Around the Bay of Korissia The point of arrival on Kea is the large and well-protected inlet of the bay of Aghios Nikólaos, one of the most sheltered and hidden harbours in the Cyclades—ideal for human settlement (which goes back 5,000 years in the area), ideal as a lair for pirates, and a vital refuge in one of the most exposed seas of the Western Aegean: the waters to the north of Kea, which are exposed to the winds funneled through the Cavo Doro straits between Euboea and Andros, are notoriously unpredictable. The bay is partly closed by long promontories to north and south. The port—referred to locally as Livádi—only comes into view at the last moment on the inside western shore of the bay; the straggling and undistinguished settlement of Korissía stretches inland from the south shore into the valley of the Ancient Elixos river.
The headland above Livádi, which closes the southwest corner of the bay was occupied by the ancient city of Koresia, which surveyed the whole inlet and its entrance.

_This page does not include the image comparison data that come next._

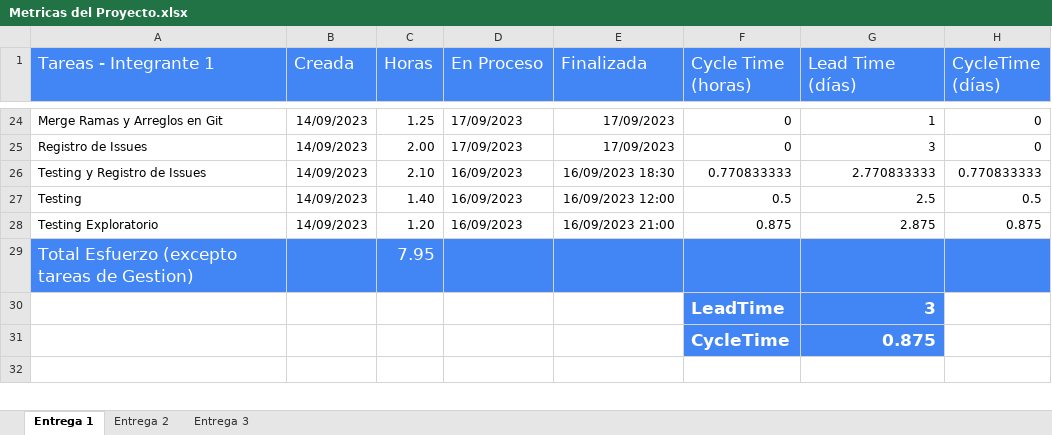
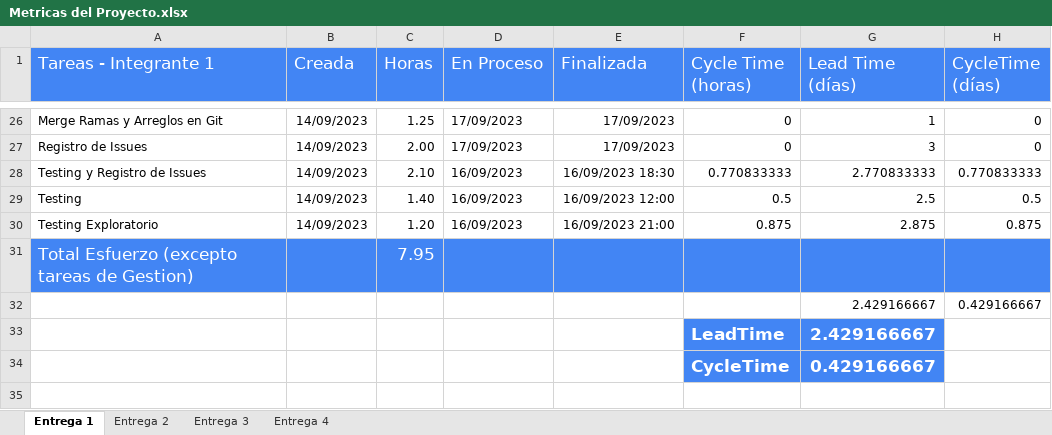
Before and after one commit to IngSoft-ISA2-2023-2/obligatorio-montes-de-oca-rositto-silvera, an Excel workbook: Esfuerzo de Tareas/Entrega 4/Metricas del Proyecto.xlsx, sheet Entrega 1, drawn as a sheet; only a part is shown, gaps mark what is left out; values as stored, in another font and other column widths than the file's, no borders; removed rows and columns are numbered as before the commit, all else as after; the diff covers the shown part only; the diff names each change by its address in the sheet, - before the commit and + after, or states it on an @@ line.

```diff
--- a/Esfuerzo de Tareas/Entrega 4/Metricas del Proyecto.xlsx (sheet Entrega 1)
+++ b/Esfuerzo de Tareas/Entrega 4/Metricas del Proyecto.xlsx (sheet Entrega 1)
+sheet tab: Entrega 4
-row 30:  |  |  |  |  | LeadTime | 3
-row 31:  |  |  |  |  | CycleTime | 0.875
+row 32:  |  |  |  |  |  | 2.429166667 | 0.429166667
+row 33:  |  |  |  |  | LeadTime | 2.429166667
+row 34:  |  |  |  |  | CycleTime | 0.429166667
```
Also changed, not shown: 6 added rows, 4 removed rows and 6 edited cells elsewhere in this sheet, sheet Entrega 3, sheet Entrega 2, formulas that keep their value, 6 other files.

Not far from where the ferry stops, just above the church of Aghia Triada, the celebrated ‘Kouros of Kea' in Naxian marble, dating from c. 530 BC, was unearthed (now in the National Archaeological Museum in Athens). The headland has two distinct rises, crowned in Antiquity with two successive parts of an acropolis: first, the Archaic acropolis on the lower hill to the north, which was originally walled and possessed four still traceable bastions; and second, an extension, undertaken in the 5th century BC, which included the higher hill to the south, whose summit is crowned by a natural fringe of rock-scarp. Climbing up the path (from the road, first right, to Marádes and Xila Bay) to the fringe, where there is a small whitewashed shrine, you come just beyond it to the base of an ancient temple, probably that mentioned by Strabo (Geog. X, 10.6) as dedicated to Apollo ‘Smintheus'—an odd appellation for the radiant deity, which is generally taken to mean ‘mouse-slayer', from the word ‘σμίνθος' (Cretan in origin) for a mouse, but more probably an aspect of cult originating from the city of Sminthi, not far from Ancient Troy. The temple was oriented north/south, with massive threshold blocks bearing the holes for the bolting mechanism of the doors: the inner threshold is a single monolith, c. 2.5m across. The line of the fortification walls can best be seen on the seaward side of the hill. Directly below the whitewashed shrine, in the north face of the fringe of rock-scarp, are many niches and cuts into the natural rock. The town itself—never of any great size, according to Strabo—lay on the eastern slope of the northern hill, between the modern church of Aghios Savvas, on the summit, and the harbour quay. There are foundations and an abundance of broken pottery to be seen on the surface. Koresia lost critical momentum as an independent entity in the 2nd century BC, and was annexed to the city of Ioulis, in the island's interior, for which it continued to function merely as an out-port. From the road which follows the shore of the bay east of Korissía, the view back to the harbour makes the layout of Ancient Koresia clearer to comprehend.Wikidata ID: Q21693222
Info: McGilchrist's Greek Islands
(From McGilchrist’s Greek Islands, © Nigel McGilchrist 2010, excerpted with his gracious permission. Click for the books)